Council OKs mid-year budget adjustment
The Eureka Springs City Council is keeping an eye on the budget.
On Monday night, the council approved a resolution for the mid-year budget adjustments. The budget includes adjustments for the general fund, street fund, water/sewer and transit fund. Berry updated the council on how the budget is doing, saying there’s good news and bad news.
“The department heads in our departments are doing a great job of keeping their expenses down,” Berry said. “The bad news is our revenues are down.”
So far this year, Berry said, the city has a deficit of $75,000.
“Compared to where we were in the past, we’re doing pretty good,” Berry said.
Also at the meeting, alderman Bob Thomas said he had concerns about a grant to develop a trail at Dairy Hollow. The trail didn’t work out, Thomas said, so the parks commission decided to use the grant for a trail around the perimeter of the community center. With the community center being a private entity, Thomas said, it could be problematic for the city.
“If the council authorized the mayor to spend this money on the Dairy Hollow trail, the mayor couldn’t really authorize expenditures at the community center, could he?” Thomas asked.
City attorney Tim Weaver said it would depend on the terms of the grant.
“Whether the grant was made to the city or the parks department, I don’t know. I haven’t seen the grant application, nor have I seen the grant itself,” Weaver said.
Berry said it would be good if representatives from the parks commission could address the issue in person and suggested that the council defer the subject until that could happen.
“I don’t think it’s fair to make any judgments without having their input here,” Berry said.
“I agree with that, and I also totally understand what Mr. Thomas’ questions are,” alderman David Mitchell said. “If we put a 20 percent local match and the community center is a private entity, it’s a big concern of mine.”
Thomas moved to defer the topic, and the council unanimously agreed to do so.
Also at the meeting, Berry updated the council on potential permanent meeting spaces.

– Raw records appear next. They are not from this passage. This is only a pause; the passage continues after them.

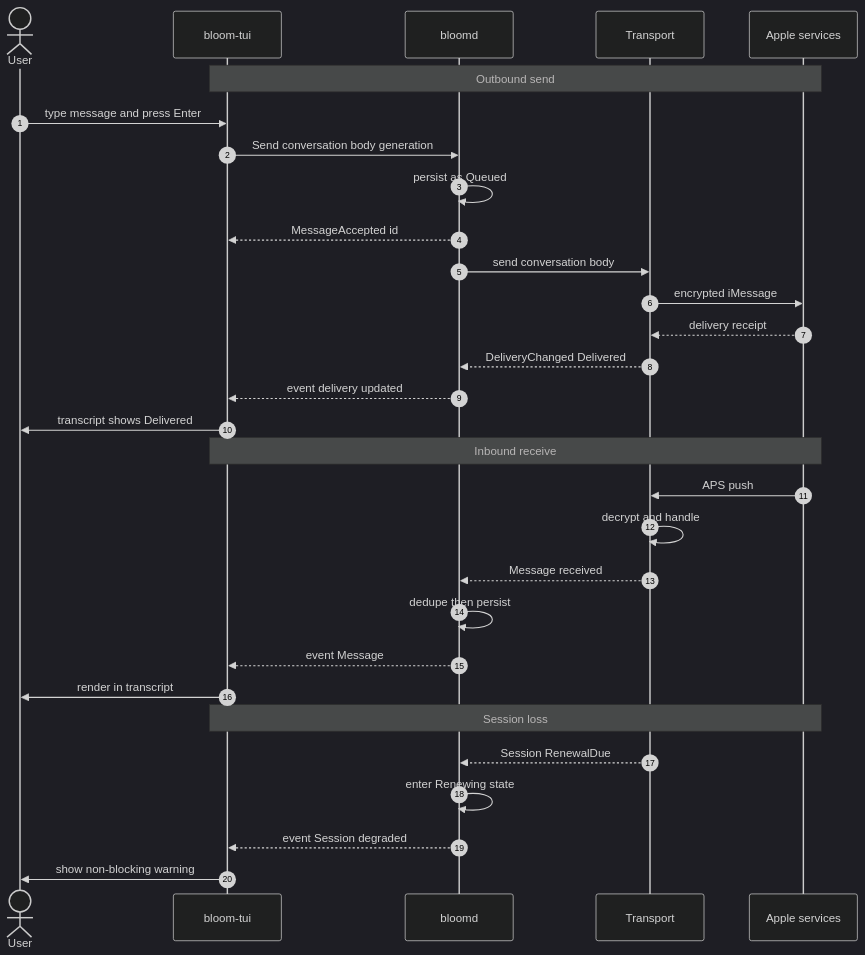
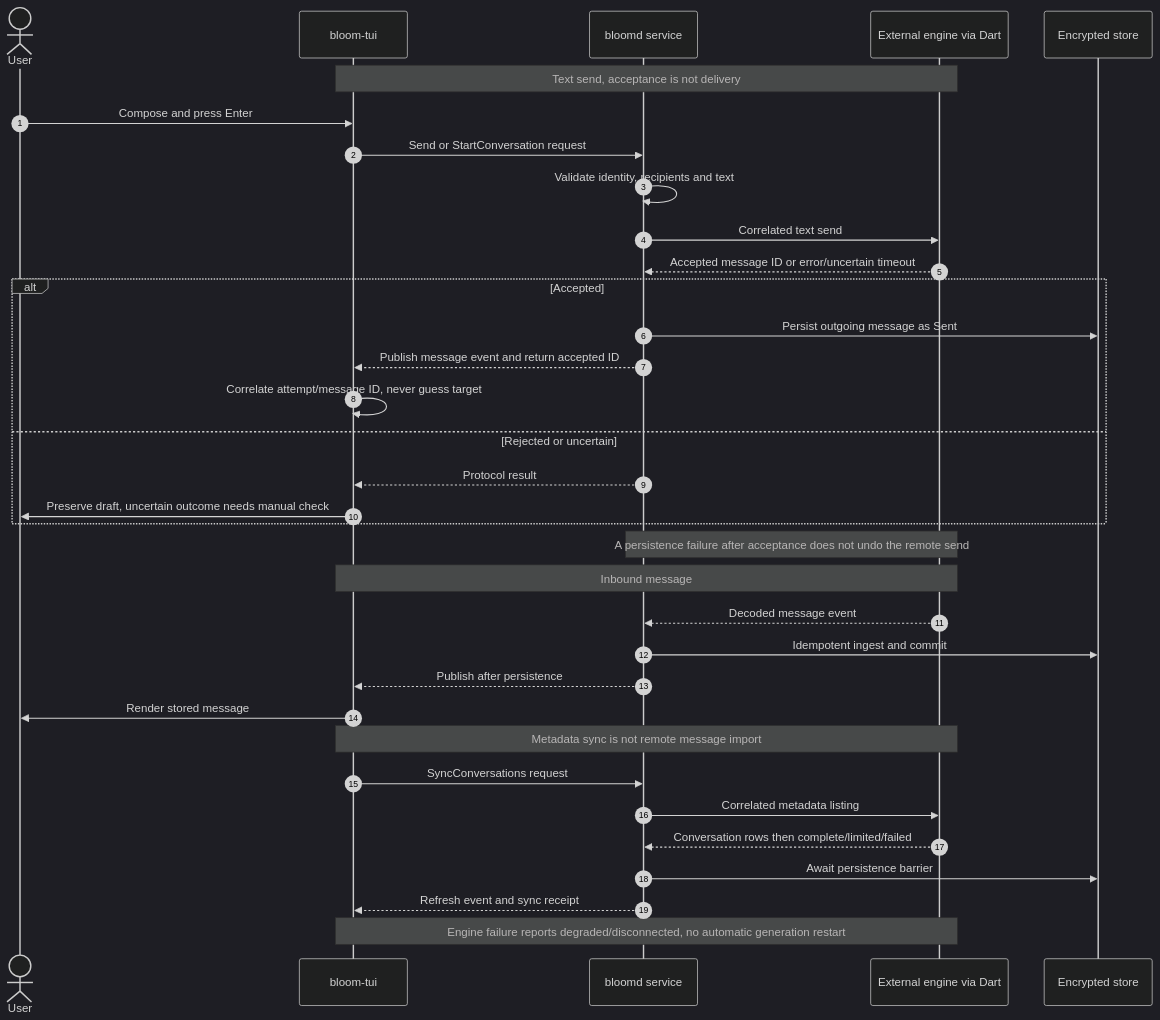
The diagram in docs/diagrams/runtime-flow.mmd (aandrx/bloom), drawn with Mermaid (dark theme) before and after one commit. The commit also changed 22 other files, not shown here.

Commit message:
Consolidate current architecture, roadmap and fresh-agent handoff

```diff
--- a/docs/diagrams/runtime-flow.mmd
+++ b/docs/diagrams/runtime-flow.mmd
@@ -1,36 +1,35 @@
+%% Current ordering; remote delivery and renewal require separate evidence.
 sequenceDiagram
     autonumber
     actor U as User
-    participant TUI as bloom-tui
-    participant D as bloomd
-    participant X as Transport
-    participant A as Apple services
-
-    Note over TUI,A: Outbound send
-
-    U->>TUI: type message and press Enter
-    TUI->>D: Send conversation body generation
-    D->>D: persist as Queued
-    D-->>TUI: MessageAccepted id
-    D->>X: send conversation body
-    X->>A: encrypted iMessage
-    A-->>X: delivery receipt
-    X-->>D: DeliveryChanged Delivered
-    D-->>TUI: event delivery updated
-    TUI->>U: transcript shows Delivered
-
-    Note over TUI,A: Inbound receive
-
-    A->>X: APS push
-    X->>X: decrypt and handle
-    X-->>D: Message received
-    D->>D: dedupe then persist
-    D-->>TUI: event Message
-    TUI->>U: render in transcript
-
-    Note over TUI,A: Session loss
-
-    X-->>D: Session RenewalDue
-    D->>D: enter Renewing state
-    D-->>TUI: event Session degraded
-    TUI->>U: show non-blocking warning
+    participant T as bloom-tui
+    participant D as bloomd service
+    participant E as External engine via Dart
+    participant S as Encrypted store
+    Note over T,E: Text send, acceptance is not delivery
+    U->>T: Compose and press Enter
+    T->>D: Send or StartConversation request
+    D->>D: Validate identity, recipients and text
+    D->>E: Correlated text send
+    E-->>D: Accepted message ID or error/uncertain timeout
+    alt Accepted
+        D->>S: Persist outgoing message as Sent
+        D-->>T: Publish message event and return accepted ID
+        T->>T: Correlate attempt/message ID, never guess target
+    else Rejected or uncertain
+        D-->>T: Protocol result
+        T->>U: Preserve draft, uncertain outcome needs manual check
+    end
+    Note over D,E: A persistence failure after acceptance does not undo the remote send
+    Note over T,E: Inbound message
+    E-->>D: Decoded message event
+    D->>S: Idempotent ingest and commit
+    D-->>T: Publish after persistence
+    T->>U: Render stored message
+    Note over T,E: Metadata sync is not remote message import
+    T->>D: SyncConversations request
+    D->>E: Correlated metadata listing
+    E-->>D: Conversation rows then complete/limited/failed
+    D->>S: Await persistence barrier
+    D-->>T: Refresh event and sync receipt
+    Note over T,E: Engine failure reports degraded/disconnected, no automatic generation restart
```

Berry handed out a blueprint for the doctor’s office across from the Eureka Springs Hospital and the fire station across from City Hall, saying both locations are being considered. It would cost around $25,000 to move to the doctor’s office, Berry said, while it could cost around $20,000 to renovate the fire station. The fire station is close enough to City Hall, he said, that meetings could continue to be live-streamed with no moving costs.
Thomas moved to meet at both locations starting at 4 p.m. Monday, Sept. 11, to get an idea of what the buildings are like. The council voted unanimously to approve the motion.
The council moved on to discuss its upcoming Nov. 13 meeting, with alderwoman Kristi Kendrick asking if the meeting could be pushed back a week.
“I would like to ask for the courtesy of the rest of the council to consider rescheduling such meeting,” Kendrick said.
Kendrick said she would be out of town, and so would the mayor’s assistant, Kim Stryker. Alderwoman Mickey Schneider asked Kendrick why she made the request.
“Because we’re on our way for a trip. We’d like to leave the afternoon of that meeting, so that we don’t have to attend that meeting,” Kendrick said.
“Why don’t you just miss a meeting like you had to last time because you were sick?” Schneider said. “I mean, we all miss a meeting once or twice a year.”
“I simply asked for a courtesy,” Kendrick said.
“I asked if there was a reason,” Schneider said.
“Yes, because I am taking a trip and Kim Stryker is taking a trip,” Kendrick said. “I don’t mind missing the meeting, but Kim may.”
Thomas said he didn’t want to change the date of the meeting.
“I think it’s bad precedent for anybody to start trying to adjust council meetings,” Thomas said. “I think council meetings should be set. If we don’t have a quorum, we just won’t have a meeting.”
The council’s next regular meeting is scheduled for 6 p.m. Monday, Sept. 11, at City Hall.